== INPUT FOR THIS TASK

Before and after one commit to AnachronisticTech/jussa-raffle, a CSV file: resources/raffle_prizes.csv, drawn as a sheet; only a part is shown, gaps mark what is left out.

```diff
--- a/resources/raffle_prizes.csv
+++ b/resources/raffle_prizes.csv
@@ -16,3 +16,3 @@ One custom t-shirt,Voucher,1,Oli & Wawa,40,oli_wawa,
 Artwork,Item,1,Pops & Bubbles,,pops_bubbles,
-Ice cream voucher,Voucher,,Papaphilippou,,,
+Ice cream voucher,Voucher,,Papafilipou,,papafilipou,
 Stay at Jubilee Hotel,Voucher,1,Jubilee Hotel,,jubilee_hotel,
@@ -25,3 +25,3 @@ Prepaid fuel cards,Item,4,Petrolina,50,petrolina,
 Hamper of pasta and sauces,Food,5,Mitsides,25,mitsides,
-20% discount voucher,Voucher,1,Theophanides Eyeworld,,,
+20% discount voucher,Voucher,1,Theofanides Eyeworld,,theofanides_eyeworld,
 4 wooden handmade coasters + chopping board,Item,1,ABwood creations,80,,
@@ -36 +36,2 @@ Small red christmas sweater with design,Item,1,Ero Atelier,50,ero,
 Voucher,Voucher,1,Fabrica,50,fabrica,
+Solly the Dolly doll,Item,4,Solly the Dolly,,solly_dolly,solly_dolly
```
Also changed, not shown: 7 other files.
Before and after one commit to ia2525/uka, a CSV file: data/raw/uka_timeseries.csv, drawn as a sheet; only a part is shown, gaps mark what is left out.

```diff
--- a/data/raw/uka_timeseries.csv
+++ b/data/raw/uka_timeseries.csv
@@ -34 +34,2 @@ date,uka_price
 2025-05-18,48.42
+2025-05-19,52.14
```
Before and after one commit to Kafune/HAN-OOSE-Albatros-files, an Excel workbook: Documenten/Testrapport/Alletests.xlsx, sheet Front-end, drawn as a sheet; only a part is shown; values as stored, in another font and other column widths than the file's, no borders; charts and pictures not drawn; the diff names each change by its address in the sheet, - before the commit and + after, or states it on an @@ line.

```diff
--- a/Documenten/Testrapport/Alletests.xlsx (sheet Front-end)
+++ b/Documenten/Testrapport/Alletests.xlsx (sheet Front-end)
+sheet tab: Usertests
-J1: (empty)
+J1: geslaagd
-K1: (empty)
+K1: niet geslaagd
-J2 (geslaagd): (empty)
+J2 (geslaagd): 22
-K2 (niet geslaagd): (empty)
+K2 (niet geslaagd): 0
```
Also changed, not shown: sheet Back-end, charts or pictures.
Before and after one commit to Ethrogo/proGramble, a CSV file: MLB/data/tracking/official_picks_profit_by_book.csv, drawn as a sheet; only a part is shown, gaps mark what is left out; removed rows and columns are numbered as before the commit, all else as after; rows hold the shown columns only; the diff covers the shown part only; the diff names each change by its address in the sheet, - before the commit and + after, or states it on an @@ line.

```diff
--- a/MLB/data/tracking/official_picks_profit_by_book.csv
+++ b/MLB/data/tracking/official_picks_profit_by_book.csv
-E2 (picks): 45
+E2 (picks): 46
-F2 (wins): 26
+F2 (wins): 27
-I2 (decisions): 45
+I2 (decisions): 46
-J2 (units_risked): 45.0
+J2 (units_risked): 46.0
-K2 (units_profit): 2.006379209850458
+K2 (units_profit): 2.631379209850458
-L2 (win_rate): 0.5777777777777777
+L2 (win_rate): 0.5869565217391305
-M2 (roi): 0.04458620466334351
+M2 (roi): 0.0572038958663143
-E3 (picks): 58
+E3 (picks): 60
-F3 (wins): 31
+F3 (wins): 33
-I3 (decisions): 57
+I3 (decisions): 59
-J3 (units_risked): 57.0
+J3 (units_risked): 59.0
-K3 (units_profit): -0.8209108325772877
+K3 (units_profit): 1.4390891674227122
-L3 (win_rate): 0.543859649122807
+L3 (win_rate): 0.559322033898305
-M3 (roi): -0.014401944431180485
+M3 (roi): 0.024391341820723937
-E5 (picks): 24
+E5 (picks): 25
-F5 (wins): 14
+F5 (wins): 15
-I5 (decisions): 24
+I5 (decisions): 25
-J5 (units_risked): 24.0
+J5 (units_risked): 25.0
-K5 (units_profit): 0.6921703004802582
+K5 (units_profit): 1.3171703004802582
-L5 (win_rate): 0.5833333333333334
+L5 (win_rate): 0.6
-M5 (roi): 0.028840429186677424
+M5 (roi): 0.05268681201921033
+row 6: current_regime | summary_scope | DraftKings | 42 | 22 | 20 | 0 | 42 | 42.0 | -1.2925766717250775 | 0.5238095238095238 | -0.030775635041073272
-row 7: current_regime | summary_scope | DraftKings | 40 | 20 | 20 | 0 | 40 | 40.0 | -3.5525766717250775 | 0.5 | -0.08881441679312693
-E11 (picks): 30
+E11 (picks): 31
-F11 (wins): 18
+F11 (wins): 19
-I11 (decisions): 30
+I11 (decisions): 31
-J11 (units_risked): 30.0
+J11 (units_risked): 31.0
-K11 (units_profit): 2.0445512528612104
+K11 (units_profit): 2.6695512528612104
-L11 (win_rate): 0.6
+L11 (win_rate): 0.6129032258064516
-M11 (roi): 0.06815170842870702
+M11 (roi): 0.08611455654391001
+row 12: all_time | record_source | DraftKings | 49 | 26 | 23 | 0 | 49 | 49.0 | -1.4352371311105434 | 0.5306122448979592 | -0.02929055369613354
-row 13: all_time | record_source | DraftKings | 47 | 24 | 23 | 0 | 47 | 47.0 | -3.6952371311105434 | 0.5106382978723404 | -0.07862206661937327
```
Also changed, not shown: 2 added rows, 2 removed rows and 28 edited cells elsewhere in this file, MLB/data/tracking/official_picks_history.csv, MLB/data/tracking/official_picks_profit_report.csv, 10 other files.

====

Line by line, retype all of the records exactly.

- RESULT OF THIS EXERCISE
Before and after one commit to AnachronisticTech/jussa-raffle, a CSV file: resources/raffle_prizes.csv, drawn as a sheet; only a part is shown, gaps mark what is left out.

```diff
--- a/resources/raffle_prizes.csv
+++ b/resources/raffle_prizes.csv
@@ -16,3 +16,3 @@ One custom t-shirt,Voucher,1,Oli & Wawa,40,oli_wawa,
 Artwork,Item,1,Pops & Bubbles,,pops_bubbles,
-Ice cream voucher,Voucher,,Papaphilippou,,,
+Ice cream voucher,Voucher,,Papafilipou,,papafilipou,
 Stay at Jubilee Hotel,Voucher,1,Jubilee Hotel,,jubilee_hotel,
@@ -25,3 +25,3 @@ Prepaid fuel cards,Item,4,Petrolina,50,petrolina,
 Hamper of pasta and sauces,Food,5,Mitsides,25,mitsides,
-20% discount voucher,Voucher,1,Theophanides Eyeworld,,,
+20% discount voucher,Voucher,1,Theofanides Eyeworld,,theofanides_eyeworld,
 4 wooden handmade coasters + chopping board,Item,1,ABwood creations,80,,
@@ -36 +36,2 @@ Small red christmas sweater with design,Item,1,Ero Atelier,50,ero,
 Voucher,Voucher,1,Fabrica,50,fabrica,
+Solly the Dolly doll,Item,4,Solly the Dolly,,solly_dolly,solly_dolly
```
Also changed, not shown: 7 other files.
Before and after one commit to ia2525/uka, a CSV file: data/raw/uka_timeseries.csv, drawn as a sheet; only a part is shown, gaps mark what is left out.

```diff
--- a/data/raw/uka_timeseries.csv
+++ b/data/raw/uka_timeseries.csv
@@ -34 +34,2 @@ date,uka_price
 2025-05-18,48.42
+2025-05-19,52.14
```
Before and after one commit to Kafune/HAN-OOSE-Albatros-files, an Excel workbook: Documenten/Testrapport/Alletests.xlsx, sheet Front-end, drawn as a sheet; only a part is shown; values as stored, in another font and other column widths than the file's, no borders; charts and pictures not drawn; the diff names each change by its address in the sheet, - before the commit and + after, or states it on an @@ line.

```diff
--- a/Documenten/Testrapport/Alletests.xlsx (sheet Front-end)
+++ b/Documenten/Testrapport/Alletests.xlsx (sheet Front-end)
+sheet tab: Usertests
-J1: (empty)
+J1: geslaagd
-K1: (empty)
+K1: niet geslaagd
-J2 (geslaagd): (empty)
+J2 (geslaagd): 22
-K2 (niet geslaagd): (empty)
+K2 (niet geslaagd): 0
```
Also changed, not shown: sheet Back-end, charts or pictures.
Before and after one commit to Ethrogo/proGramble, a CSV file: MLB/data/tracking/official_picks_profit_by_book.csv, drawn as a sheet; only a part is shown, gaps mark what is left out; removed rows and columns are numbered as before the commit, all else as after; rows hold the shown columns only; the diff covers the shown part only; the diff names each change by its address in the sheet, - before the commit and + after, or states it on an @@ line.

```diff
--- a/MLB/data/tracking/official_picks_profit_by_book.csv
+++ b/MLB/data/tracking/official_picks_profit_by_book.csv
-E2 (picks): 45
+E2 (picks): 46
-F2 (wins): 26
+F2 (wins): 27
-I2 (decisions): 45
+I2 (decisions): 46
-J2 (units_risked): 45.0
+J2 (units_risked): 46.0
-K2 (units_profit): 2.006379209850458
+K2 (units_profit): 2.631379209850458
-L2 (win_rate): 0.5777777777777777
+L2 (win_rate): 0.5869565217391305
-M2 (roi): 0.04458620466334351
+M2 (roi): 0.0572038958663143
-E3 (picks): 58
+E3 (picks): 60
-F3 (wins): 31
+F3 (wins): 33
-I3 (decisions): 57
+I3 (decisions): 59
-J3 (units_risked): 57.0
+J3 (units_risked): 59.0
-K3 (units_profit): -0.8209108325772877
+K3 (units_profit): 1.4390891674227122
-L3 (win_rate): 0.543859649122807
+L3 (win_rate): 0.559322033898305
-M3 (roi): -0.014401944431180485
+M3 (roi): 0.024391341820723937
-E5 (picks): 24
+E5 (picks): 25
-F5 (wins): 14
+F5 (wins): 15
-I5 (decisions): 24
+I5 (decisions): 25
-J5 (units_risked): 24.0
+J5 (units_risked): 25.0
-K5 (units_profit): 0.6921703004802582
+K5 (units_profit): 1.3171703004802582
-L5 (win_rate): 0.5833333333333334
+L5 (win_rate): 0.6
-M5 (roi): 0.028840429186677424
+M5 (roi): 0.05268681201921033
+row 6: current_regime | summary_scope | DraftKings | 42 | 22 | 20 | 0 | 42 | 42.0 | -1.2925766717250775 | 0.5238095238095238 | -0.030775635041073272
-row 7: current_regime | summary_scope | DraftKings | 40 | 20 | 20 | 0 | 40 | 40.0 | -3.5525766717250775 | 0.5 | -0.08881441679312693
-E11 (picks): 30
+E11 (picks): 31
-F11 (wins): 18
+F11 (wins): 19
-I11 (decisions): 30
+I11 (decisions): 31
-J11 (units_risked): 30.0
+J11 (units_risked): 31.0
-K11 (units_profit): 2.0445512528612104
+K11 (units_profit): 2.6695512528612104
-L11 (win_rate): 0.6
+L11 (win_rate): 0.6129032258064516
-M11 (roi): 0.06815170842870702
+M11 (roi): 0.08611455654391001
+row 12: all_time | record_source | DraftKings | 49 | 26 | 23 | 0 | 49 | 49.0 | -1.4352371311105434 | 0.5306122448979592 | -0.02929055369613354
-row 13: all_time | record_source | DraftKings | 47 | 24 | 23 | 0 | 47 | 47.0 | -3.6952371311105434 | 0.5106382978723404 | -0.07862206661937327
```
Also changed, not shown: 2 added rows, 2 removed rows and 28 edited cells elsewhere in this file, MLB/data/tracking/official_picks_history.csv, MLB/data/tracking/official_picks_profit_report.csv, 10 other files.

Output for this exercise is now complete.